One of the greatest myths perpetuated in the software industry, particularly by recruiters, over the last number of years has been the idea of the 10X engineer. The idea that some rock-star or ninja can arrive into your team and will code his (and in the case of the self-described 10x engineer it is invariably a guy) way through everything you throw at them in an incredibly short time. A myth. A fallacy. And missing the real qualities of a truly great engineer.
Does the 10X engineer exist though? Yes, absolutely. I have had the privilege of working directly with several in my career, and the lesser privilege of working with several dozen who thought they were 10X engineers, and clearly were not. The 10X engineers I was lucky enough to work with are not, however, people who solely churn out tonnes of code.
When it comes to truly great engineers almost all the large technology companies have a role called distinguished engineer. I have had quite a few conversations around this subject over the last year, it is obviously something of interest to many people. Rather than looking at what allows someone to crank out code that ultimately someone else ends up maintaining, let’s look at some of the areas which came up in these discussions that help define what makes a makes a distinguished engineer.
Of all the attributes that go to make up a distinguished engineer, being the engineer that inspires and helps others is, to my mind, the single most important. A distinguished engineer is someone a team can build around for any project, a person who will spend time developing others and making them far better at their job then they were before.
But this is also a person that genuinely enjoys investing time in others, sharing their knowledge and seeing them develop and succeed. An engineer who is patient with others. An engineer who is optimistic, cheerful and always trying to bring teams along, even in their darkest moments.
A truly great engineer is humble, be it by recognising the work of those that have gone before them, or ensuring those that they are working with now are not just properly recognised for their contributions, but highlighted when possible.
They will always seek input from others, and try to be inclusive where possible in decision making. They will always share when they are learning, especially when they are learning from people around them. They also know when to take a decision, when to compromise and how to bring others on the journey with them.
Leadership & Responsibility
A distinguished engineer not only leads; they also take responsibility. A distinguished engineer will not throw any of his or her team under the proverbial bus to protect themselves, nor will the make technical decisions that involve a massive pay back later (technical debt) without explaining why and getting buy in and understanding for the decision.
Communications & Interpersonal Skills
As an industry communications are an area we collectively fail on. Repeatedly. A distinguished engineer can communicate with multiple audiences with relative ease. From talking at conferences to customer meetings and everything in between, a distinguished engineer can find the right pitch and tone. I say with relative ease as good communication skills are learned and practiced – they come naturally to very few people.
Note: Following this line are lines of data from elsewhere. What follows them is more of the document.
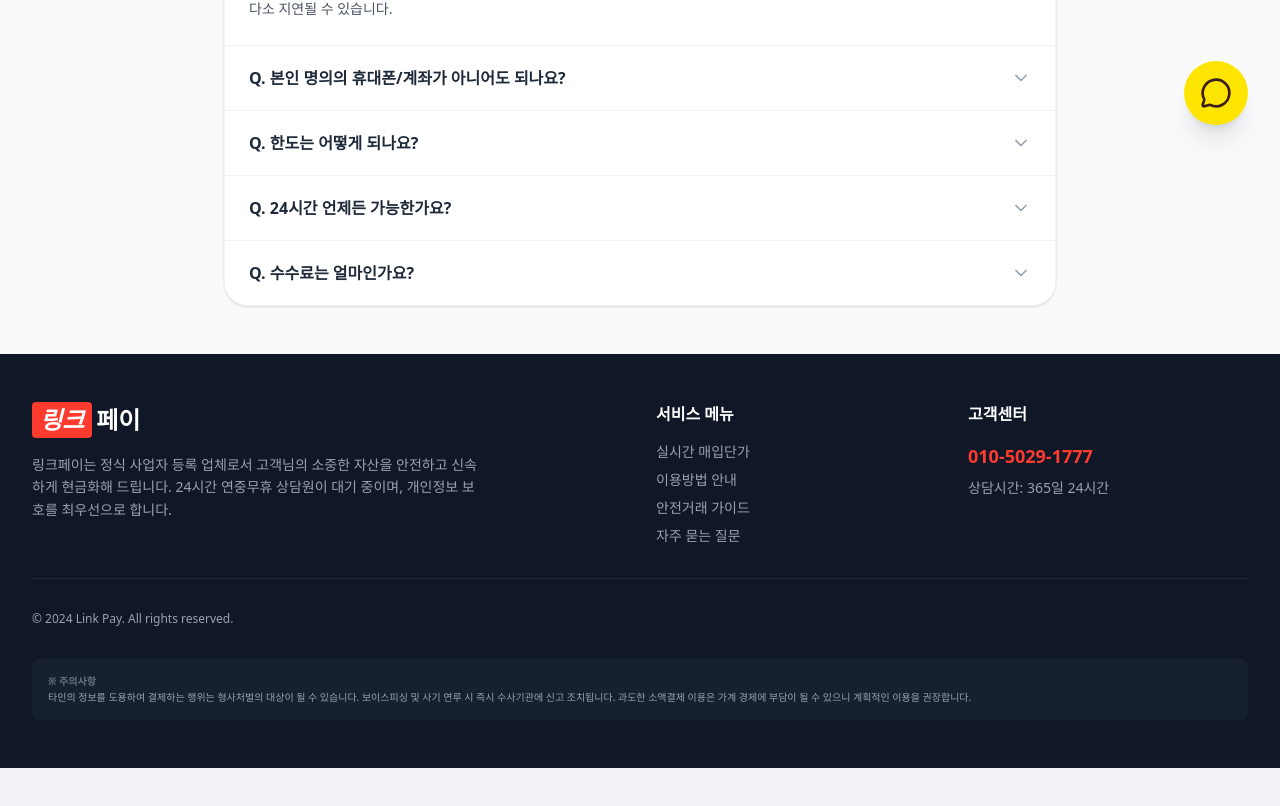
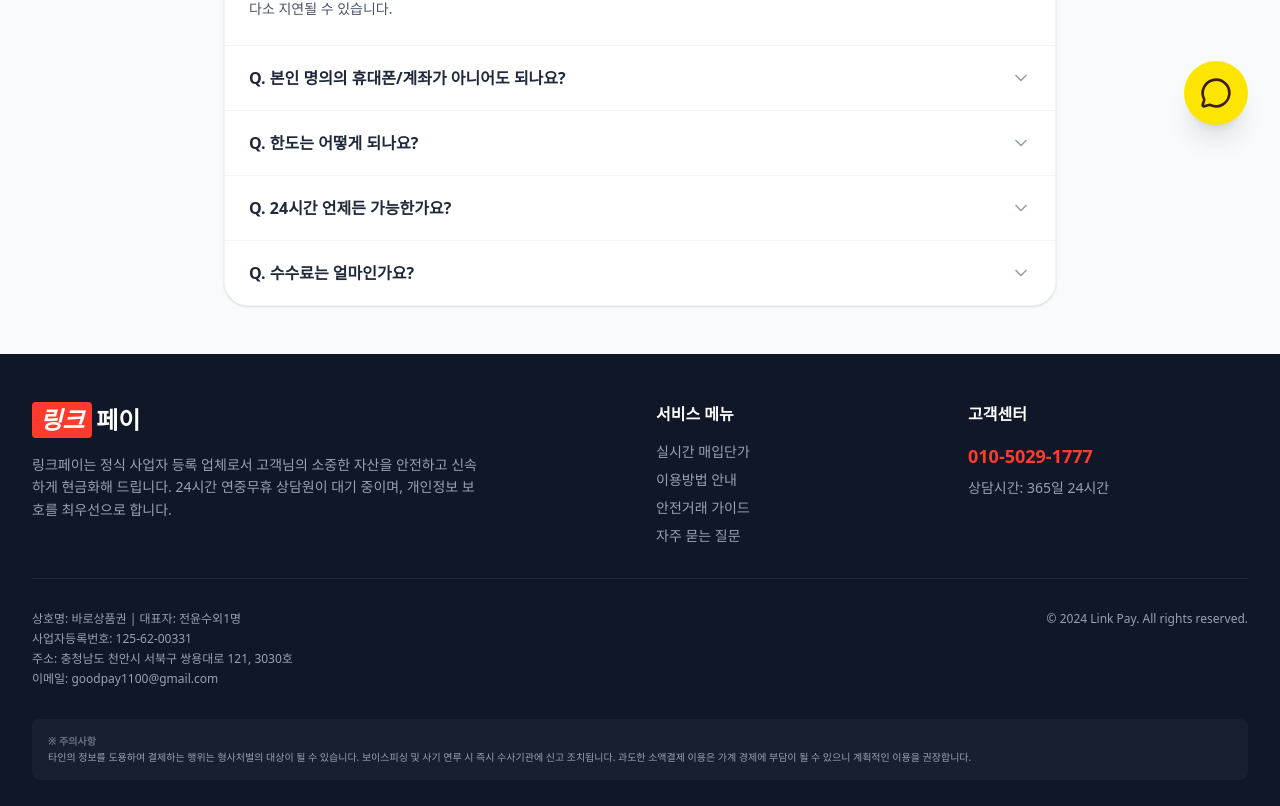
Before and after one commit to cowcow119900-creator/3-, a React (Vite) app: page /support in a window 1280 px wide. Shown: the part 643-1449 px from the top of the page. Before the commit the page ends 1411 px from the top, so only its background shows below. Built offline with nearby package versions, Linux system fonts and the light colour scheme; a web font is replaced by a local one.

Commit message:
feat(footer): Add business information
Include company name, representative, business registration number, address, and email in the footer for transparency and compliance.

```diff
--- a/src/components/layout/Footer.tsx
+++ b/src/components/layout/Footer.tsx
@@ -33,6 +33,12 @@ export default function Footer() {
           </div>
         </div>
         <div className="pt-8 text-xs flex flex-col md:flex-row justify-between gap-4">
+          <div>
+            <p>상호명: 바로상품권 | 대표자: 전윤수외1명</p>
+            <p className="mt-1">사업자등록번호: 125-62-00331</p>
+            <p className="mt-1">주소: 충청남도 천안시 서북구 쌍용대로 121, 3030호</p>
+            <p className="mt-1">이메일: goodpay1100@gmail.com</p>
+          </div>
           <p>© 2024 Link Pay. All rights reserved.</p>
         </div>
         <div className="mt-8 p-4 bg-gray-800/50 rounded-lg text-[10px] leading-tight">
```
A distinguished engineer is also good with people on a one on one level. The have empathy and they listen – a lot. More importantly they can put themselves in another person’s shoes and understand where they are coming from. They can see when someone is having a bad day, and when someone is displaying toxic behaviour.
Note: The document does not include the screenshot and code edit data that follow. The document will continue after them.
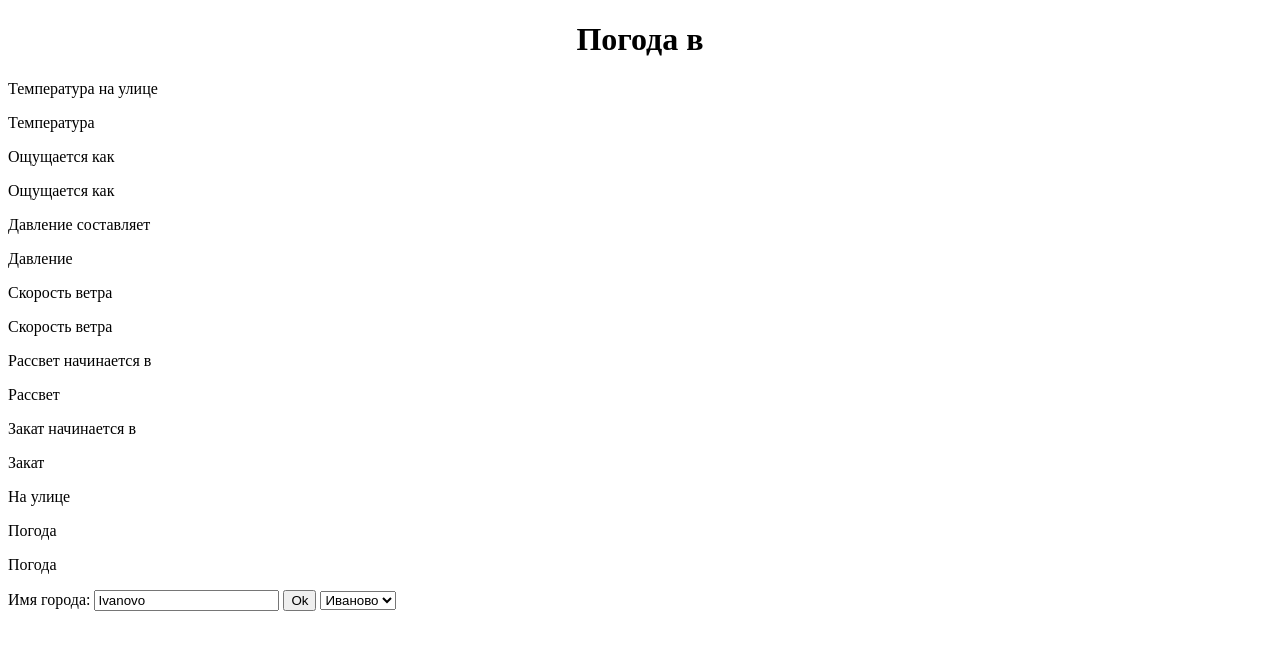
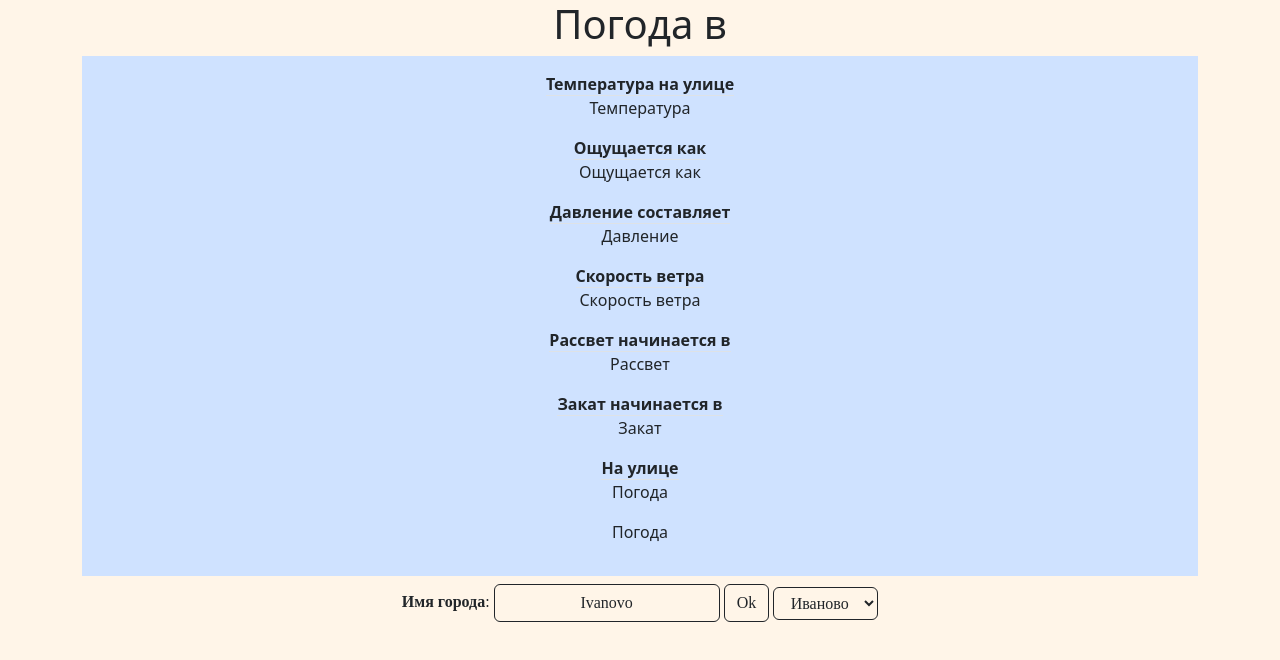
Before and after one commit to So77eZ/AO-Informatica, a plain HTML site: page 3/index.html in a window 1280 px wide. Drawn offline with nearby package versions, Linux system fonts and the light colour scheme.

Commit message:
Изменения визуала 3его задания

```diff
--- a/3/index.html
+++ b/3/index.html
@@ -4,34 +4,58 @@
 <head>
     <meta charset="UTF-8">
     <meta name="viewport" content="width=device-width, initial-scale=1.0">
-    <title>sneetch</title>
+    <title>Weather</title>
+    <link href="https://cdn.jsdelivr.net/npm/bootstrap@5.3.2/dist/css/bootstrap.min.css" rel="stylesheet"
+        integrity="sha384-T3c6CoIi6uLrA9TneNEoa7RxnatzjcDSCmG1MXxSR1GAsXEV/Dwwykc2MPK8M2HN" crossorigin="anonymous">
     <script src="./index.js"></script>
 </head>
 
-<body>
+<body class="bg-opacity-70" style="background-color: rgb(255, 245, 232);">
 
 
     <h1 align="center">Погода в</h1>
     <h2 align="center" id="location"></h2>
-    <div>
-        <span>Температура на улице<p id="temperature">Температура</p></span>
-        <span>Ощущается как<p id="feels_like">Ощущается как</p></span>
-        <span>Давление составляет<p id="pressure">Давление</p></span>
-        <span>Скорость ветра<p id="windSpeed">Скорость ветра</p></span>
-        <span>Рассвет начинается в<p id="sunrise">Рассвет</p></span>
-        <span>Закат начинается в <p id="sunset">Закат</p></span>
-        <span>На улице <p id="description">Погода</p></span>
+    <div class="container-lg">
+
+        <div align="center" class="p-3 mb-2 bg-primary-subtle text-emphasis-primary">
+            <span class="border-bottom"><b>Температура на улице</b>
+                <p id="temperature">Температура</p>
+            </span>
+            <span class="border-bottom"><b>Ощущается как</b>
+                <p id="feels_like">Ощущается как</p>
+            </span>
+            <span class="border-bottom"><b>Давление составляет</b>
+                <p id="pressure">Давление</p>
+            </span>
+            <span class="border-bottom"><b>Скорость ветра</b>
+                <p id="windSpeed">Скорость ветра</p>
+            </span>
+            <span class="border-bottom"><b>Рассвет начинается в</b>
+                <p id="sunrise">Рассвет</p>
+            </span>
+            <span class="border-bottom"><b>Закат начинается в</b>
+                <p id="sunset">Закат</p>
+            </span>
+            <span class="border-bottom"><b>На улице</b>
+                <p id="description">Погода</p>
+            </span>
             <p id="weather">Погода</p>
         </div>
-    <label> Имя города:
-        <input id="city-name" value="Ivanovo">
-        <button onClick=fetchWeather()>Ok</button>
+        <div align="center" style="font-family: serif;">
+            <label><b> Имя города</b>:
+                <input class="btn btn-outline-dark" id="city-name" value="Ivanovo">
+                <button type="button" class="btn btn-outline-dark" onClick=fetchWeather()>Ok</button>
             </label>
-    <select id="select" onchange=changeInputValue()>
+            <select class="btn btn-outline-dark" id="select" onchange=changeInputValue()>
                 <option value="Ivanovo">Иваново</option>
                 <option value="Moscow">Москва</option>
                 <option value="Samara">Самара</option>
             </select>
+            <script src="https://cdn.jsdelivr.net/npm/bootstrap@5.3.2/dist/js/bootstrap.bundle.min.js"
+                integrity="sha384-C6RzsynM9kWDrMNeT87bh95OGNyZPhcTNXj1NW7RuBCsyN/o0jlpcV8Qyq46cDfL"
+                crossorigin="anonymous"></script>
+        </div>
+    </div>
 </body>
 
 </html>
```
Lines whose indentation alone changed are shown as unchanged.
Project Management & The Big Picture
A crucial aspect of being a distinguished engineer is strong project management skills. This has many facets, but most crucially it involves being able to estimate the level of work involved effectively. Outside of a product engineering team there is generally an army of people working on other schedules – continuously answering ‘when will it be ready’ with ‘mañana’ is just not an answer other parts of a large company can work with.
While a distinguished engineer may lead several projects, they invariably are involved in many more. They also have an in-depth understanding of the overall strategy their company is adopting in at least a major section of its business, and know where the work their team fits into this. More importantly they can clearly articulate how their work fits into the overall strategy.
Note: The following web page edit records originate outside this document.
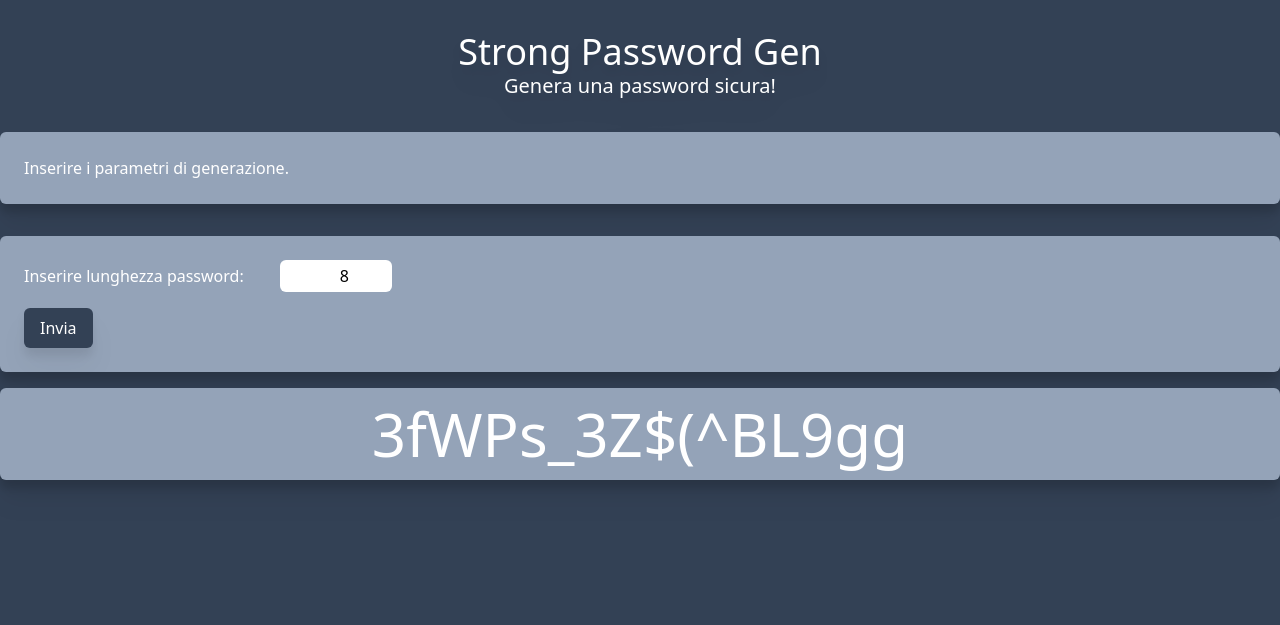
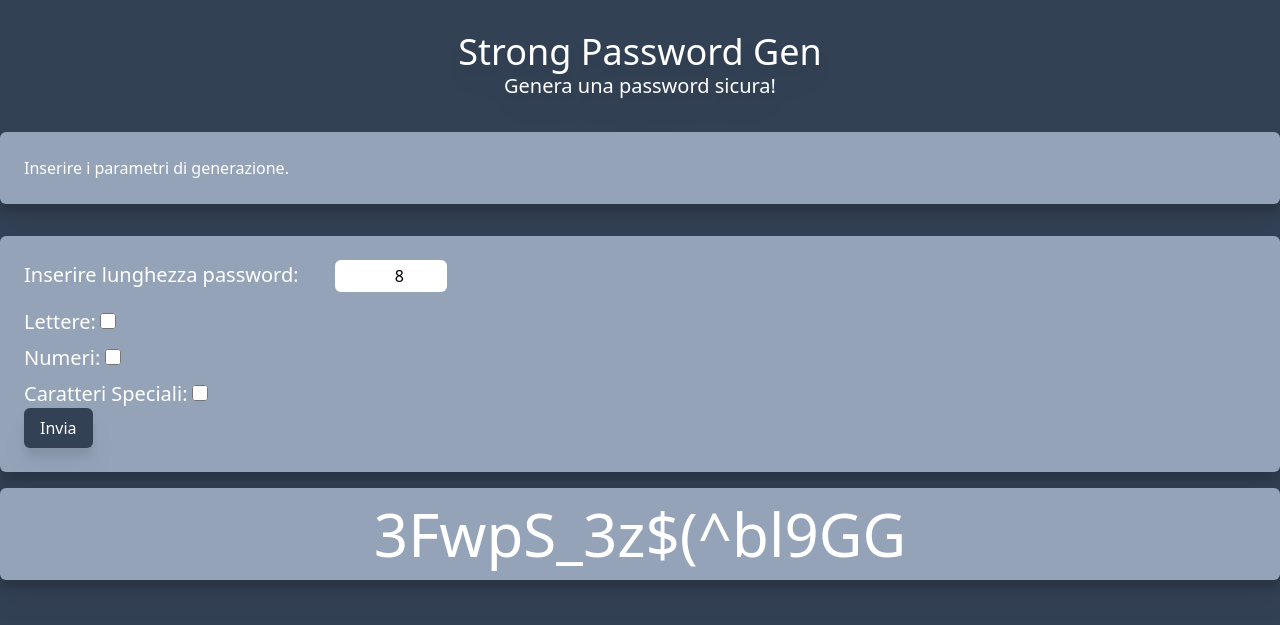
Before and after one commit to FraFra2/php-strong-password-generator, a PHP site: page / in a window 1280 px wide. Shown: the top 625 px of the page. Run offline with PHP 8.4, Linux system fonts and the light colour scheme; some libraries are stand-ins or nearby versions.

Commit message:
ADD Milestone 3.5

```diff
--- a/function.php
+++ b/function.php
@@ -1,12 +1,23 @@
 <?php
 
-function generaStringaCasuale($lunghezza) {
+function generaStringaCasuale($lunghezza, $num, $lett, $spec) {
     $numeri = '0123456789';
     $lettereMaiuscole = 'ABCDEFGHIJKLMNOPQRSTUVWXYZ';
     $lettereMinuscole = 'abcdefghijklmnopqrstuvwxyz';
     $caratteriSpeciali = '!@#$%^&*()_-+=<>?';
-
-    $caratteri = $numeri . $lettereMaiuscole . $lettereMinuscole . $caratteriSpeciali;
+    $caratteri = "";
+    if($num){
+        $caratteri .= $numeri;
+    }
+    if($lett){
+        $caratteri .=  $lettereMinuscole . $lettereMaiuscole;
+    }
+    if($spec){
+        $caratteri .= $caratteriSpeciali;
+    }
+    if (!$num && !$lett && !$spec){
+        $caratteri .= $numeri . $lettereMinuscole . $lettereMaiuscole .$caratteriSpeciali;
+    }
     $lunghezzaCaratteri = strlen($caratteri);
     $stringaCasuale = '';
 
--- a/index.php
+++ b/index.php
@@ -1,7 +1,12 @@
 <?php
 require_once ("./function.php");
 $lunghezzaDesiderata = $_GET["passLen"] ?? 16;
-$stringaGenerata = generaStringaCasuale($lunghezzaDesiderata);
+$num = isset($_GET["num"]) ? true : false;
+$lett = isset($_GET["lett"]) ? true : false;
+$spec = isset($_GET["spec"]) ? true: false;
+$stringaGenerata = generaStringaCasuale($lunghezzaDesiderata, $num, $lett, $spec);
+
+
 
 ?>
 
@@ -32,10 +37,26 @@ $stringaGenerata = generaStringaCasuale($lunghezzaDesiderata);
         <div class = "drop-shadow-xl bg-slate-400 rounded-md p-6">
             <form action="index.php" method="get">
                 <div class = "pb-4">
-                    <label for="passLen">Inserire lunghezza password:</label>
+                    <label class = "text-xl" for="passLen">Inserire lunghezza password:</label>
                     <input class = "text-center py-1 pl-8 mx-8 rounded-md text-black" min = "1" max = "32" value = "8" type="number" name="passLen" id="passLen">
                 </div>
+                <div class = "flex flex-col gap-y-2">
+                    <div>
+                        <label class = "text-xl" for="lett">Lettere:</label>
+                        <input type="checkbox" class = "w-4 h-4 text-blue-600 bg-gray-100 border-gray-300 rounded focus:ring-blue-500" name="lett" id="lett">
+                    </div>
 
+                    <div>
+                        <label class = "text-xl" for="num">Numeri:</label>
+                        <input type="checkbox" class = "w-4 h-4 text-blue-600 bg-gray-100 border-gray-300 rounded focus:ring-blue-500" name="num" id="num">
+                    </div>
+
+                    <div>
+                        <label class = "text-xl" for="spec">Caratteri Speciali:</label>
+                        <input type="checkbox" class = "w-4 h-4 text-blue-600 bg-gray-100 border-gray-300 rounded focus:ring-blue-500" name="spec" id="spec">
+                    </div>
+
+                </div>
                 <button class = "drop-shadow-xl rounded-md bg-slate-700 px-4 py-2" type="submit">Invia</button>
             </form>
         </div>
```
A distinguished engineer understands politics, be it organisational politics within a company or industry level politics at standards committees, open-source communities, foundations or other industry bodies.
They understand the levers to pull within these organisations to get things done, and are happy to guide others through political minefields. They often have soft power, and understand precisely how and when to use it.
A distinguished engineer will bring a relentless focus on delivering value for customers. They understand the customer need, and when it’s a new market they spend a lot of time trying to understand what the potential needs will be. They adjust course when necessary, and bring their team long with them.
Code comes last. It also comes first, but for the truly great engineers it comes last. It is a given that a distinguished engineer is extremely strong technically in their specific area. It is a given that they understand the architecture, the underlying concepts, the tooling, the quality assurance approaches. It is a given that they can delve into a new area and quickly come up to speed.
But technology does not define them, it is just the foundational layer for everything else they do.
This is far from an exhaustive list, but these eight areas have come up frequently in conversation. Currently within the technology industry there are people that are being held up in various companies and communities as being that 10X engineer based on code alone. 10X code – perhaps, but trust me if code is the only metric they can be measured on, they are not 10X engineers.
Credits: Engineering Hubris Strip from XKCD, shared under a CC 2.5 License